“I think at some point the second interchange will be constructed, but the funding is always an issue. We have a deal with the state and the legislature, though, and we intend to live up to our half of that deal,” Wharton said. “A deal is a deal, as far as we are concerned, as we believe there will be a need for a second way in and out in the future.
“I hope it happens in the future, and we are more than willing to work with the state to make it happen,” he continued. “And I hope it happens within 10 years, maybe sooner than that because it would also open up land owned by the RED (Regional Economic Development Partnership) for future development.”
Wharton, Klempa, and Ohio County Commissioner Tim McCormick were all surprised this past week with the sudden closure of the Cracker Barrel Restaurant on Fort Henry Road, but Wharton and Klempa insisted the company’s decision does not reflect a decrease in the development area.
“(Ohio County Administrator) Greg Stewart did not get the notification letter from the company until the day after the company decided to close it down the way they did,” Wharton said. “I don’t think anyone would disagree that it was a pretty poor way to do business, but now they are gone, and we will survive just fine.”
“The property is owned by the Ohio County Development Authority,” Klempa reported, “and the company will continue paying for their lease for the next six months.

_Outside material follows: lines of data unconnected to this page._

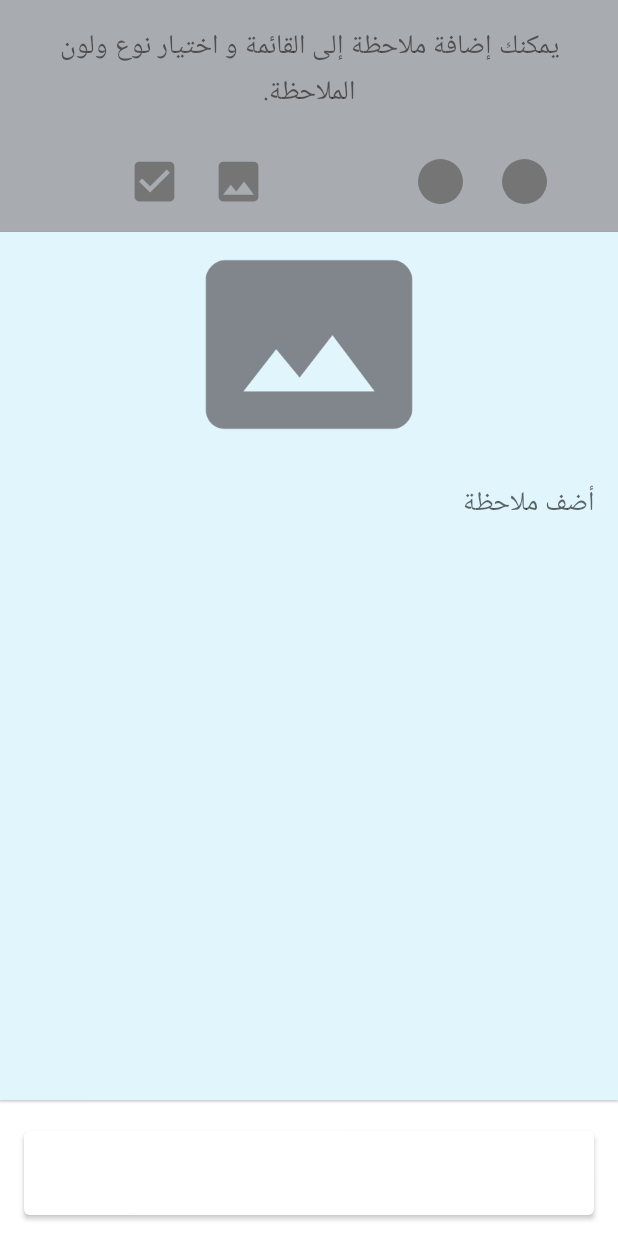
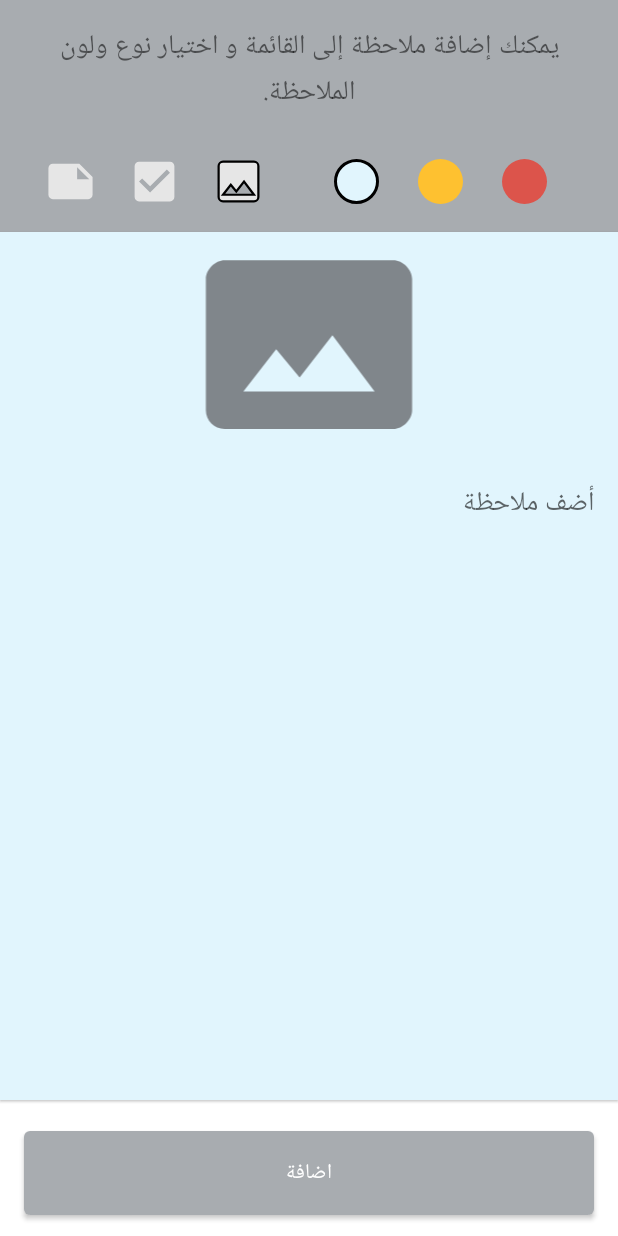
Before and after one commit to barmej/android-degree-studentproject-adapterviews-base, an Android app: the layout activity_add_new_note.xml on its own in the app's theme, with its tools: preview values and no code run, on a phone screen of 412 x 824 dp. Run offline under Robolectric (Android 15) with nearby library versions, the phone set to English and light mode, and no system bars.

```diff
--- a/app/src/main/AndroidManifest.xml
+++ b/app/src/main/AndroidManifest.xml
@@ -9,7 +9,8 @@
         android:roundIcon="@mipmap/ic_launcher_round"
         android:supportsRtl="true"
         android:theme="@style/AppTheme">
-        <activity android:name=".MainActivity">
+        <activity android:name=".MainActivity"
+            android:exported="true">
             <intent-filter>
                 <action android:name="android.intent.action.MAIN" />
 
--- a/app/src/main/java/com/barmej/notesapp/MainActivity.java
+++ b/app/src/main/java/com/barmej/notesapp/MainActivity.java
@@ -9,6 +9,6 @@ public class MainActivity extends AppCompatActivity {
     @Override
     protected void onCreate(Bundle savedInstanceState) {
         super.onCreate(savedInstanceState);
-        setContentView(R.layout.activity_note_photo_details);
+        setContentView(R.layout.activity_main);
     }
 }
--- a/app/src/main/res/layout/activity_add_new_note.xml
+++ b/app/src/main/res/layout/activity_add_new_note.xml
@@ -8,7 +8,7 @@
         android:id="@+id/frameLayout"
         android:layout_width="0dp"
         android:layout_height="200dp"
-        android:background="@color/colorAccent"
+        android:background="@color/colorPrimary"
         app:layout_constraintBottom_toBottomOf="@+id/typeRadioGroup"
         app:layout_constraintEnd_toEndOf="parent"
         app:layout_constraintStart_toStartOf="parent"
@@ -50,7 +50,8 @@
             android:layout_margin="4dp"
             android:layout_weight="1"
             android:button="@drawable/radio_button_blue"
-            android:checked="true" />
+            android:checked="true"
+            app:useMaterialThemeColors="false" />
 
         <RadioButton
             android:id="@+id/radioButton"
@@ -59,7 +60,8 @@
             android:layout_margin="4dp"
             android:layout_weight="1"
             android:button="@drawable/radio_button_yellow"
-            android:checked="false" />
+            android:checked="false"
+            app:useMaterialThemeColors="false" />
 
         <RadioButton
             android:id="@+id/radioButton2"
@@ -67,7 +69,8 @@
             android:layout_height="wrap_content"
             android:layout_margin="4dp"
             android:layout_weight="1"
-            android:button="@drawable/radio_button_red" />
+            android:button="@drawable/radio_button_red"
+            app:useMaterialThemeColors="false" />
 
     </RadioGroup>
 
@@ -91,7 +94,8 @@
             android:layout_margin="4dp"
             android:layout_weight="1"
             android:button="@drawable/radio_button_note"
-            android:checked="true" />
+            android:checked="false"
+            app:useMaterialThemeColors="false" />
 
         <RadioButton
             android:id="@+id/radioButton5"
@@ -100,7 +104,8 @@
             android:layout_margin="4dp"
             android:layout_weight="1"
             android:button="@drawable/radio_button_check_box"
-            android:checked="false" />
+            android:checked="false"
+            app:useMaterialThemeColors="false" />
 
         <RadioButton
             android:id="@+id/radioButton4"
@@ -109,7 +114,8 @@
             android:layout_margin="4dp"
             android:layout_weight="1"
             android:button="@drawable/radio_button_photo"
-            android:checked="false" />
+            android:checked="true"
+            app:useMaterialThemeColors="false" />
 
     </RadioGroup>
 
@@ -252,8 +258,8 @@
 
     <com.google.android.material.button.MaterialButton
         android:id="@+id/button_submit"
+        android:layout_width="0dp"
         style="@style/Widget.MaterialComponents.Button"
-        android:layout_width="0dp"
         android:layout_height="wrap_content"
         android:layout_alignParentEnd="true"
         android:layout_alignParentBottom="true"
--- a/app/src/main/res/values/colors.xml
+++ b/app/src/main/res/values/colors.xml
@@ -1,11 +1,12 @@
 <?xml version="1.0" encoding="utf-8"?>
 <resources>
-    <color name="colorPrimary">#FFFFFF</color>
+    <color name="colorPrimary">#a8acb0</color>
     <color name="colorPrimaryDark">#80868b</color>
-    <color name="colorAccent">#a8acb0</color>
-
+    <color name="colorSecondary">#616363</color>
+    <color name="colorSecondaryVariant">#404242</color>
+    <color name="black">#FFFFFF</color>
+    <color name="white">#FFFFFFFF</color>
     <color name="red">#dc544b</color>
     <color name="blue">#e1f5fd</color>
     <color name="yellow">#fec130</color>
-
 </resources>
--- a/app/src/main/res/values/styles.xml
+++ b/app/src/main/res/values/styles.xml
@@ -2,10 +2,18 @@
 
     <!-- Base application theme. -->
     <style name="AppTheme" parent="Theme.MaterialComponents.Light.NoActionBar">
-        <!-- Customize your theme here. -->
+        <!-- Primary brand color. -->
         <item name="colorPrimary">@color/colorPrimary</item>
         <item name="colorPrimaryDark">@color/colorPrimaryDark</item>
-        <item name="colorAccent">@color/colorAccent</item>
+        <item name="colorPrimaryVariant">@color/colorPrimaryDark</item>
+        <item name="colorOnPrimary">@color/white</item>
+        <!-- Secondary brand color. -->
+        <item name="colorSecondary">@color/colorSecondary</item>
+        <item name="colorSecondaryVariant">@color/colorSecondaryVariant</item>
+        <item name="colorOnSecondary">@color/black</item>
+        <!-- Status bar color. -->
+        <item name="android:statusBarColor">?attr/colorPrimaryVariant</item>
+        <!-- Customize your theme here. -->
     </style>
 
 </resources>
--- a/build.gradle
+++ b/build.gradle
@@ -3,11 +3,11 @@
 buildscript {
     repositories {
         google()
-        jcenter()
+        mavenCentral()
 
     }
     dependencies {
-        classpath 'com.android.tools.build:gradle:3.3.1'
+        classpath 'com.android.tools.build:gradle:7.4.1'
 
         // NOTE: Do not place your application dependencies here; they belong
         // in the individual module build.gradle files
@@ -17,7 +17,7 @@ buildscript {
 allprojects {
     repositories {
         google()
-        jcenter()
+        mavenCentral()
 
     }
 }
```
Also changed, not shown: app/build.gradle (+8 -8 lines), app/src/main/res/layout/activity_main.xml (+5 -4 lines), gradle/wrapper/gradle-wrapper.properties, 2 other files.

But they aren’t going to pick up the building, so we’ll have that property too for the next business to use.
“I was surprised by the sudden closure because I have always made a point to drive past it when I’m in that area,’ and it always seemed to me as if they were doing well,” he continued. “I do believe what they did with the sudden closure was a horrible thing to do to their employees, but I guess that’s how corporate America goes about their business sometimes.”
(Photos by Steve Novotney; images provided by Steve Minard)